I have come away from these experiences with the conclusion that most business people, including - and maybe especially - those in leadership positions are unusually gullible, and really not very bright.
Take, for example, an anecdote of my own: My son, while attending one of the top universities in the nation, was in the university library one day working on a paper, and overheard two business majors studying for an exam:
"Who does payroll?"
I rest my case.
Since I don't have a copy of "Lean In", I'm not going to criticize it. Yet. I have every intention of doing so, eventually, if only in retaliation on behalf of victims like Babs. However, there are a few points I feel confident in addressing now.
First, a quote from Ms. Sandberg: "A truly equal world would be one where women ran half our countries and companies and men ran half our homes."
Aside from the fact that the sentence would benefit from a comma, I respectfully disagree. A truly equal world would allow mothers to stay home to raise their own children until the youngest one was able to acurately identify and articulately describe a child molester, at which time the mothers would receive lifelong health insurance benefits, a substantial down payment on a house, and a tuition grant to the higher education of their choice. This is fair. There is nothing equalizing in the existence of a child care industry. A fair wage for raising somebody else's child is something nobody can afford. Thus, your nanny - necessarily - will always be underemployed. By you.

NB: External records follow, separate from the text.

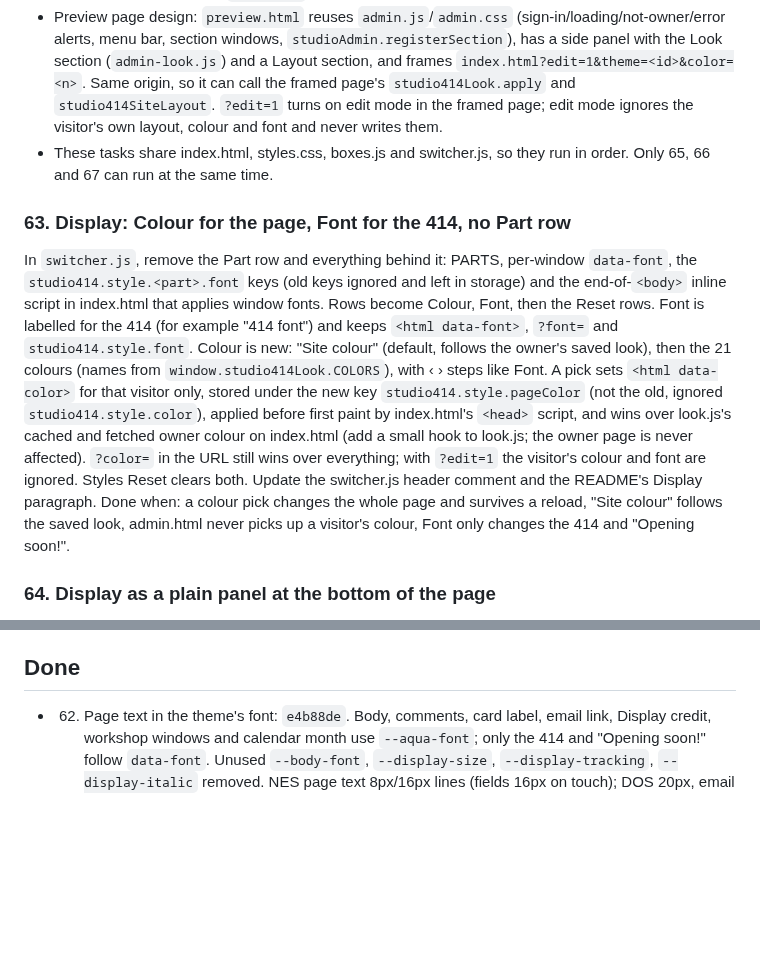
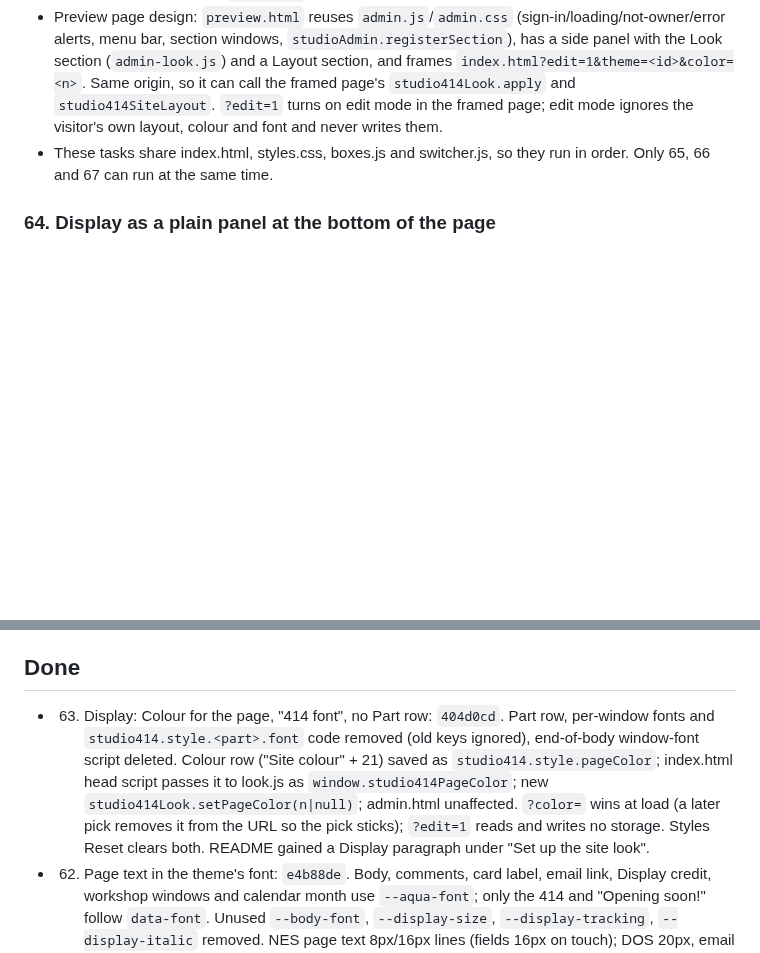
Before and after one commit to reservetempo/studio-414, a Markdown page: .claude/plan.md, 2 parts joined by grey strips. Rendered like a GitHub page; blank space fills up the shorter version.

Commit message:
Update plan

```diff
--- a/.claude/plan.md
+++ b/.claude/plan.md
@@ -15,10 +15,6 @@ Managed by the main session (see CLAUDE.md). `/z <items>` adds tasks; `/z` works
 - Saved in `site_settings` as the row with key `layout` (public read, owner write, like `look` and `wallpaper`). No row means today's CSS layout exactly. Task 67 sets the value's shape and documents it at the top of `layout.js`; later tasks read it there.
 - Preview page design: `preview.html` reuses `admin.js`/`admin.css` (sign-in/loading/not-owner/error alerts, menu bar, section windows, `studioAdmin.registerSection`), has a side panel with the Look section (`admin-look.js`) and a Layout section, and frames `index.html?edit=1&theme=<id>&color=<n>`. Same origin, so it can call the framed page's `studio414Look.apply` and `studio414SiteLayout`. `?edit=1` turns on edit mode in the framed page; edit mode ignores the visitor's own layout, colour and font and never writes them.
 - These tasks share index.html, styles.css, boxes.js and switcher.js, so they run in order. Only 65, 66 and 67 can run at the same time.
-
-### 63. Display: Colour for the page, Font for the 414, no Part row
-
-In `switcher.js`, remove the Part row and everything behind it: PARTS, per-window `data-font`, the `studio414.style.<part>.font` keys (old keys ignored and left in storage) and the end-of-`<body>` inline script in index.html that applies window fonts. Rows become Colour, Font, then the Reset rows. Font is labelled for the 414 (for example "414 font") and keeps `<html data-font>`, `?font=` and `studio414.style.font`. Colour is new: "Site colour" (default, follows the owner's saved look), then the 21 colours (names from `window.studio414Look.COLORS`), with ‹ › steps like Font. A pick sets `<html data-color>` for that visitor only, stored under the new key `studio414.style.pageColor` (not the old, ignored `studio414.style.color`), applied before first paint by index.html's `<head>` script, and wins over look.js's cached and fetched owner colour on index.html (add a small hook to look.js; the owner page is never affected). `?color=` in the URL still wins over everything; with `?edit=1` the visitor's colour and font are ignored. Styles Reset clears both. Update the switcher.js header comment and the README's Display paragraph. Done when: a colour pick changes the whole page and survives a reload, "Site colour" follows the saved look, admin.html never picks up a visitor's colour, Font only changes the 414 and "Opening soon!".
 
 ### 64. Display as a plain panel at the bottom of the page
 
@@ -78,6 +74,7 @@ Every theme task: start from `themes/README.md` (the guide) and the shared facts
 
 ## Done
 
+- 63. Display: Colour for the page, "414 font", no Part row: `404d0cd`. Part row, per-window fonts and `studio414.style.<part>.font` code removed (old keys ignored), end-of-body window-font script deleted. Colour row ("Site colour" + 21) saved as `studio414.style.pageColor`; index.html head script passes it to look.js as `window.studio414PageColor`; new `studio414Look.setPageColor(n|null)`; admin.html unaffected. `?color=` wins at load (a later pick removes it from the URL so the pick sticks); `?edit=1` reads and writes no storage. Styles Reset clears both. README gained a Display paragraph under "Set up the site look".
 - 62. Page text in the theme's font: `e4b88de`. Body, comments, card label, email link, Display credit, workshop windows and calendar month use `--aqua-font`; only the 414 and "Opening soon!" follow `data-font`. Unused `--body-font`, `--display-size`, `--display-tracking`, `--display-italic` removed. NES page text 8px/16px lines (fields 16px on touch); DOS 20px, email link on two lines with an extra card row. The email link now wraps after "at" on the 300px card in most themes (button sits above it). Win98 comments show its 11px pixel font at 17px (chunky but readable; small follow-up in win98.css if wanted). Ran ~190k tokens.
 - 61. README wording: `e085358`. Removed "still to come" from the owner-page, wallpaper and look paragraphs; they now describe the Wallpaper and Look sections in the present tense.
 - 60. Sign-in form in every theme: `5a27ca9`. Rules in each theme's "Owner page → Alerts" part, following each theme's workshop-form fields: win98 11px labels and 22px sunken fields with Sign in centred; system6 Chicago-weight labels over Geneva fields; nes 8px labels and 32px fields; psone light uppercase labels and 30px fields; dos uppercase labels on their own rows. Touch screens keep 16px field text (DOS keeps 20px). Contrast passes for all 21 colours; no horizontal scroll at 375px; Aqua unchanged. win98, system6 and dos labels end in a colon ("Email:"); to drop them, delete `.admin-label::after` in those files.
```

Unless you happen to be very rich and share the same shoe size.
Next, Ms. Sandberg seems to be concerned about the reasons why qualified women are not equally represented in the highest levels of leadership. Her conclusions are centered around self-applied psychological limitations, instilled by a gender-biased society. She encourages women to "sit at the table" - specifically at meetings with male attendees - while speculating that the reason why they don't is all about feelings of self-worth and inadequacy.
Way off base.
The real reason women tend to prefer not to "sit at the table" is that they have better things to do than having their brains turned into mashed-potatoes. And they're right. I don't care what Ms. Sandberg's experiential research and cited studies have led her to believe. The reality is that the vast majority of business meetings are excruciating. Taking a seat away from the table is the equivalent of scoring a seat in the back row at school. One is generally left to one's own devices, which are usually a zillion times more interesting than the order of the day. Women are generally smart enough to do this, and will always have the "Who, little ol' me?" excuse ready. Because they know they can get away with it.
I swear I evolved a third eyelid and learned to power nap while sitting in meetings I couldn't escape. Another woman I knew always brought colored pencils.
And I do not view this as a flaw.
Neither should you, Ms. Sandberg. Instead of leaning in at the big boys' table, maybe a better idea is the boys should be leaning out in the back row with us.
It is certainly a lot more fun, and they just might learn something constructive. Like how to make a paper airplane.